* **ABOUT THIS TASK**
Locate the word "Nome" in the material, then show every line that holds it.
↓↓↓
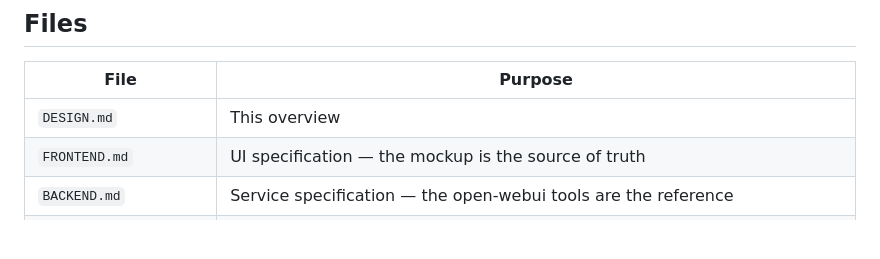
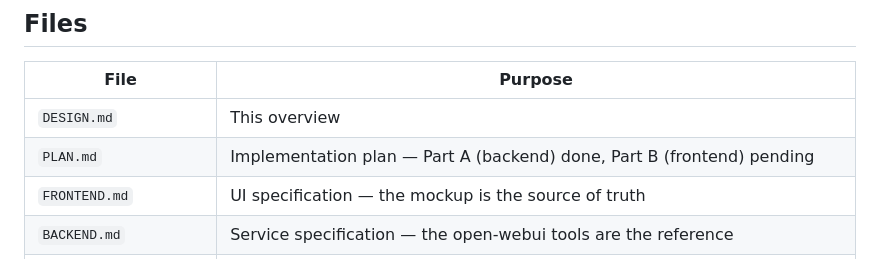
Before and after one commit to insecure-erasure/gradio-comfy-tools, a Markdown page: DESIGN.md, the part around the change. Drawn GitHub-style; blank space fills up the shorter version.

```diff
--- a/DESIGN.md
+++ b/DESIGN.md
@@ -74,6 +74,7 @@ The mockup evolved beyond the original DESIGN.md. The docs are already aligned w
 | File | Purpose |
 |------|---------|
 | `DESIGN.md` | This overview |
+| `PLAN.md` | Implementation plan — Part A (backend) done, Part B (frontend) pending |
 | `FRONTEND.md` | UI specification — the mockup is the source of truth |
 | `BACKEND.md` | Service specification — the open-webui tools are the reference |
 | `mockup.html` | Interactive HTML mockup (source of truth for the UI) |
```
Also changed, not shown: PLAN.md (added, +237 -0 lines).
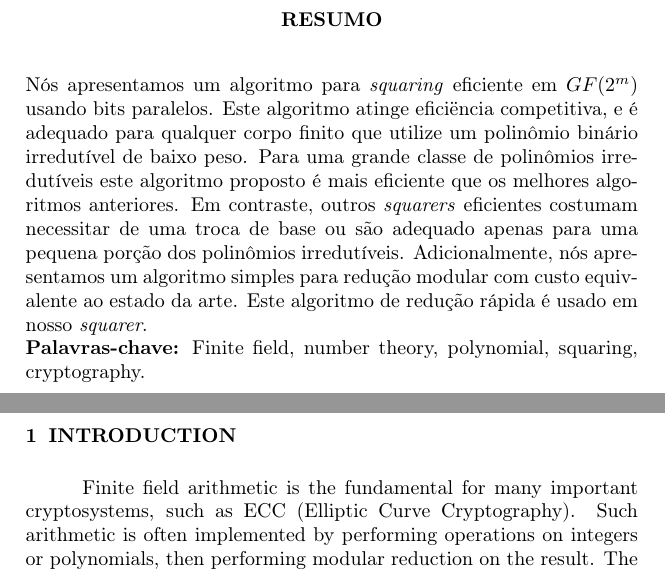
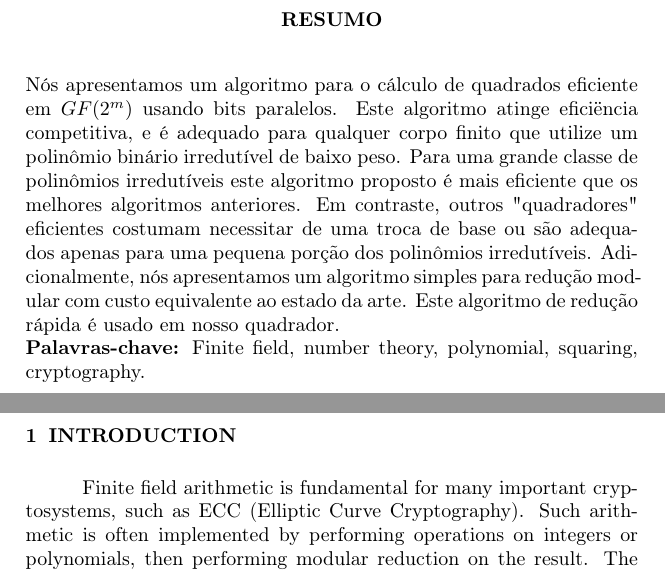
Before and after one commit to boppreh/masters, a LaTeX thesis (aaaaThesis.tex, which reads chapters/introduction.tex): two parts of pages 5 and 15 of 68, joined at a grey line, cut so that both start at the same text. Compiled offline with pdfLaTeX; a LaTeX package or settings file that is missing is left out.

Commit message:
Apply corrections to abstract and introduction

```diff
--- a/aaaaThesis.tex
+++ b/aaaaThesis.tex
@@ -67,7 +67,7 @@
 \titulo{Fast modular reduction \protect\\ and squaring in $GF(2^\MakeLowercase{m})$} % Titulo do trabalho
 %\subtitulo{Estilo \LaTeX~ padrăo}                % Subtitulo do trabalho (opcional)
 \autor{Lucas Boppre Niehues}           % Nome do autor
-\data{01}{Janeiro}{2017}                           % Data da publicaçăo do trabalho
+\data{01}{Março}{2018}                           % Data da publicaçăo do trabalho
 
 \orientador{Prof. Ricardo Felipe Custódio}                    % Nome do orientador e (opcional) seu título
 \coorientador{Prof. Daniel Panario}                % Nome do coorientador e seu título (opcional)
@@ -86,11 +86,11 @@
 \bancaMembroA{Primeiro membro da banca} %Nome do presidente da banca %TODO
 \bancaMembroB{Segundo membro da banca}      % Nome do membro da Banca %TODO
 
-\textoResumo {Nós apresentamos um algoritmo para \emph{squaring} eficiente em $GF(2^m)$ usando bits paralelos. Este algoritmo atinge eficiëncia competitiva, e é adequado para qualquer corpo finito que utilize um polinômio binário irredutível de baixo peso. Para uma grande classe de polinômios irredutíveis este algoritmo proposto é mais eficiente que os melhores algoritmos anteriores. Em contraste, outros \emph{squarers} eficientes costumam necessitar de uma troca de base ou são adequado apenas para uma pequena porção dos polinômios irredutíveis. Adicionalmente, nós apresentamos um algoritmo simples para redução modular com custo equivalente ao estado da arte. Este algoritmo de redução rápida é usado em nosso \emph{squarer}.}
+\textoResumo {Nós apresentamos um algoritmo para o cálculo de quadrados eficiente em $GF(2^m)$ usando bits paralelos. Este algoritmo atinge eficiëncia competitiva, e é adequado para qualquer corpo finito que utilize um polinômio binário irredutível de baixo peso. Para uma grande classe de polinômios irredutíveis este algoritmo proposto é mais eficiente que os melhores algoritmos anteriores. Em contraste, outros "quadradores" eficientes costumam necessitar de uma troca de base ou são adequados apenas para uma pequena porção dos polinômios irredutíveis. Adicionalmente, nós apresentamos um algoritmo simples para redução modular com custo equivalente ao estado da arte. Este algoritmo de redução rápida é usado em nosso quadrador.}
 
 \palavrasChave {Corpos finitos, teoria de números, polinômios, squaring, criptografia.}
 
-\textAbstract {We present an efficient bit-parallel algorithm for squaring in $GF(2^m)$ using polynomial basis. This algorithm achieves competitive efficiency while being aimed at any choice of low-weight binary irreducible polynomial. For a large class of irreducible polynomials it is more efficient than the previously best general squarer. In contrast, other efficient squarers often require a change of basis or are suitable for only a small number of irreducible polynomials. Additionally, we present a simple algorithm for modular reduction with equivalent cost to the state of the art for general irreducible polynomials. This fast reduction is used in our squaring method.}
+\textAbstract {We present an efficient bit-parallel algorithm for squaring in $GF(2^m)$ using polynomial basis. This algorithm achieves competitive efficiency while being aimed at any choice of low-weight binary irreducible polynomial. For a large class of irreducible polynomials our method is more efficient than the previously best general squarer. In contrast, other efficient squarers often require a change of basis or are suitable for only a small number of irreducible polynomials. Additionally, we present a simple algorithm for modular reduction with equivalent cost to the state of the art for general irreducible polynomials. This fast reduction is used in our squaring method.}
 
 \palavrasChave {Finite field, number theory, polynomial, squaring, cryptography.}
 
--- a/chapters/introduction.tex
+++ b/chapters/introduction.tex
@@ -11,7 +11,7 @@
 % Justificativa: científiac. É importante melhorar o desempenho pra trabalhar na aritmética em corpos finitos? Algoritmos são as peças chaves, diminuir úmero de operacóes leva a melhor performance...
 
 % Näo incluir áreas de pesquisa que não deram resultado: shamir, ECC, etc. Se tiver alguma coisa na mesma área, incluir nos trabalhos futuros
-Finite field arithmetic is the fundamental for many important cryptosystems, such as ECC (Elliptic Curve Cryptography). Such arithmetic is often implemented by performing operations on integers or polynomials, then performing modular reduction on the result. The usage of binary polynomials is specially common for hardware implementations, as the operations map well to logic gates. \\
+Finite field arithmetic is fundamental for many important cryptosystems, such as ECC (Elliptic Curve Cryptography). Such arithmetic is often implemented by performing operations on integers or polynomials, then performing modular reduction on the result. The usage of binary polynomials is specially common for hardware implementations, as the operations map well to logic gates. \\
 
 The performance of such system is important because it maps directly to fabrication costs, circuit area, power consumption, and execution time. Since finite field arithmetic is the basis of various cryptosystems, any optimizations in this area will cause improvements in the general system. Such improvements are specially useful for constrained systems, such as sensor networks. \\
 
```
Also changed, not shown: chapters/introduction.tex (2 more changed lines).
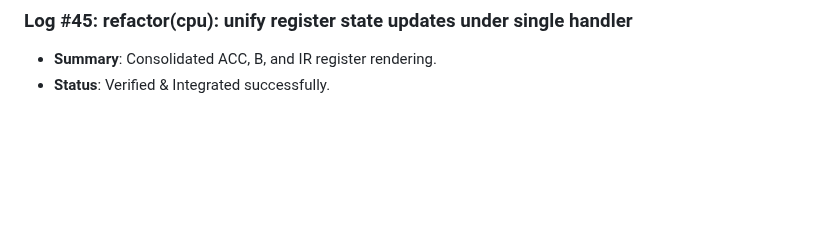
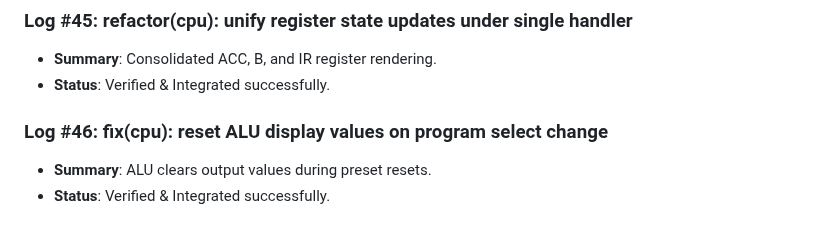
Before and after one commit to D5BU/ComputeXplain, a Markdown page: DEVELOPMENT.md, the part around the change. Drawn GitHub-style; blank space fills up the shorter version.

Commit message:
fix(cpu): reset ALU display values on program select change (#46)

```diff
--- a/DEVELOPMENT.md
+++ b/DEVELOPMENT.md
@@ -149,3 +149,7 @@ This document tracks the incremental building steps, unit tests, and performance
 ### Log #45: refactor(cpu): unify register state updates under single handler
 - **Summary**: Consolidated ACC, B, and IR register rendering.
 - **Status**: Verified & Integrated successfully.
+
+### Log #46: fix(cpu): reset ALU display values on program select change
+- **Summary**: ALU clears output values during preset resets.
+- **Status**: Verified & Integrated successfully.
```
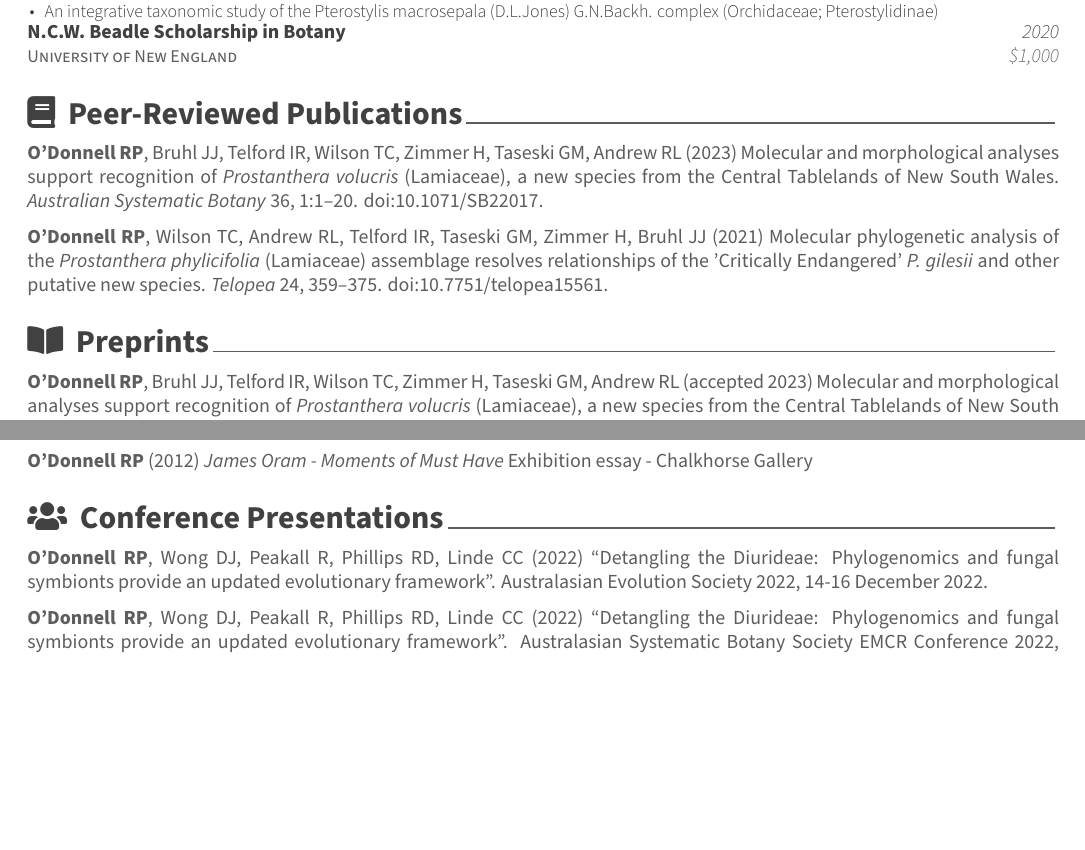
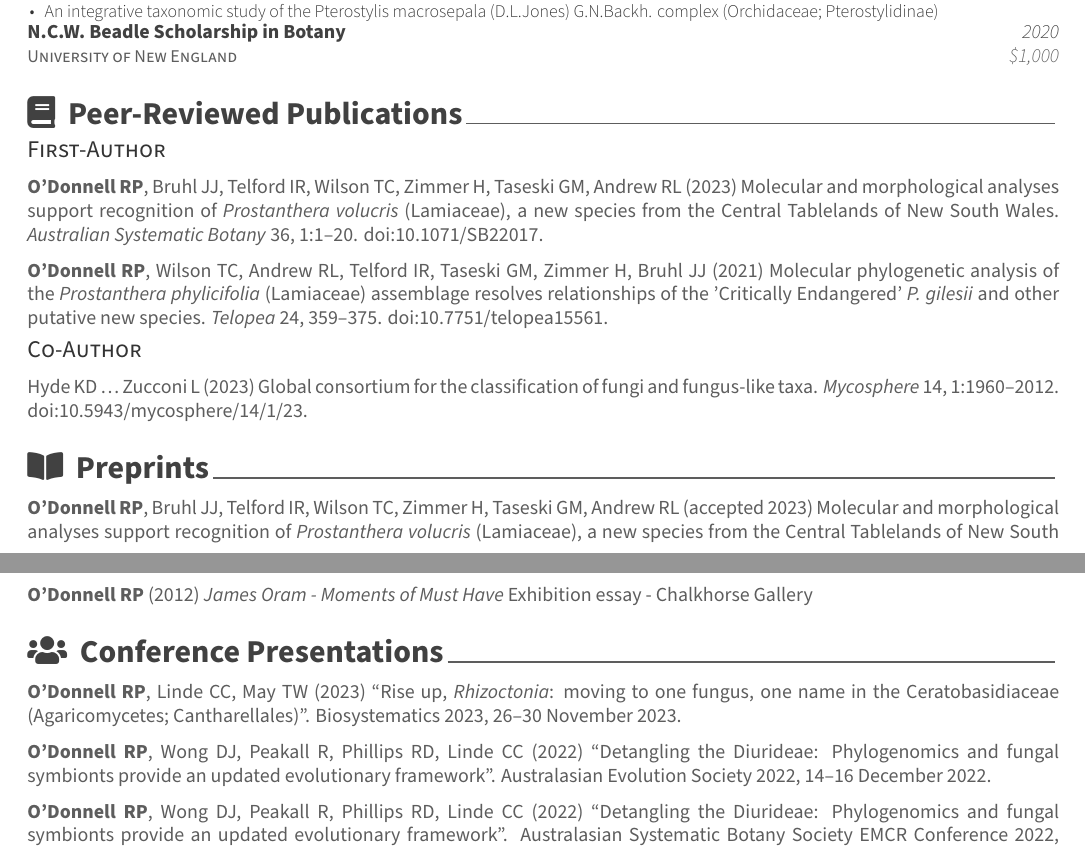
Before and after one commit to rpodonnell/RPO_CV, an R Markdown document (CV_excel_version.Rmd): two parts of pages 1 and 2 of 3, joined at a grey line, cut so that both start at the same text, the shorter picture padded with empty space. The pictures show the output file CV_excel_version.pdf that the author committed with the source.

Commit message:
added new content

```diff
--- a/CV_excel_version.Rmd
+++ b/CV_excel_version.Rmd
@@ -89,6 +91,10 @@ grants %>%
 [**O’Donnell RP**, Bruhl JJ, Telford IR, Wilson TC, Zimmer H, Taseski GM, Andrew RL (2023) Molecular and morphological analyses support recognition of *Prostanthera volucris* (Lamiaceae), a new species from the Central Tablelands of New South Wales. *Australian Systematic Botany* 36, 1:1–20. doi:10.1071/SB22017.](https://doi.org/10.1071/SB22017)
 
-[**O’Donnell RP**, Wilson TC, Andrew RL, Telford IR, Taseski GM, Zimmer H, Bruhl JJ (2021) Molecular phylogenetic analysis of the *Prostanthera phylicifolia* (Lamiaceae) assemblage resolves relationships of the ’Critically Endangered’ *P. gilesii* and other putative new species. *Telopea* 24, 359–375. doi:10.7751/telopea15561.](https://openjournals.library.sydney.edu.au/index.php/TEL/article/view/15561)
+[**O’Donnell RP**, Wilson TC, Andrew RL, Telford IR, Taseski GM, Zimmer H, Bruhl JJ (2021) Molecular phylogenetic analysis of the *Prostanthera phylicifolia* (Lamiaceae) assemblage resolves relationships of the ’Critically Endangered’ *P. gilesii* and other putative new species. *Telopea* 24, 359–375. doi:10.7751/telopea15561.](https://doi.org/10.7751/telopea15561)
+
+## Co-Author
+
+[Hyde KD ... Zucconi L (2023) Global consortium for the classification of fungi and fungus-like taxa. *Mycosphere* 14, 1:1960–2012. doi:10.5943/mycosphere/14/1/23.](https://www.mycosphere.org/pdf/MYCOSPHERE_14_1_23-1.pdf)
 
 # \faIcon{book-open}\acvHeaderIconSep\ Preprints
 
@@ -110,10 +116,11 @@ grants %>%
 
 # \faIcon{users}\acvHeaderIconSep\ Conference Presentations
 
+**O’Donnell RP**, Linde CC, May TW (2023) "Rise up, *Rhizoctonia*: moving to one fungus, one name in the Ceratobasidiaceae (Agaricomycetes; Cantharellales)". Biosystematics 2023, 26–30 November 2023.
+
 **O’Donnell RP**, Wong DJ, Peakall R, Phillips RD, Linde CC (2022) "Detangling the Diurideae: Phylogenomics and
-fungal symbionts provide an updated evolutionary framework". Australasian Evolution Society 2022, 14-16
+fungal symbionts provide an updated evolutionary framework". Australasian Evolution Society 2022, 14–16
 December 2022.
 
 **O’Donnell RP**, Wong DJ, Peakall R, Phillips RD, Linde CC (2022) "Detangling the Diurideae: Phylogenomics and
 fungal symbionts provide an updated evolutionary framework". Australasian Systematic Botany Society EMCR
-Conference 2022, 15-16 November 2022.
```
Also changed, not shown: CV_excel_version.pdf, CV_excel_version.tex, RPO_vitae_data.xlsx, CV_excel_version.Rmd (5 more changed lines), 3 other files.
↑↑↑
* **SOLUTION TO THIS PROBLEM**
 \autor{Lucas Boppre Niehues}           % Nome do autor
 \orientador{Prof. Ricardo Felipe Custódio}                    % Nome do orientador e (opcional) seu título
 \coorientador{Prof. Daniel Panario}                % Nome do coorientador e seu título (opcional)
 \bancaMembroA{Primeiro membro da banca} %Nome do presidente da banca %TODO
 \bancaMembroB{Segundo membro da banca}      % Nome do membro da Banca %TODO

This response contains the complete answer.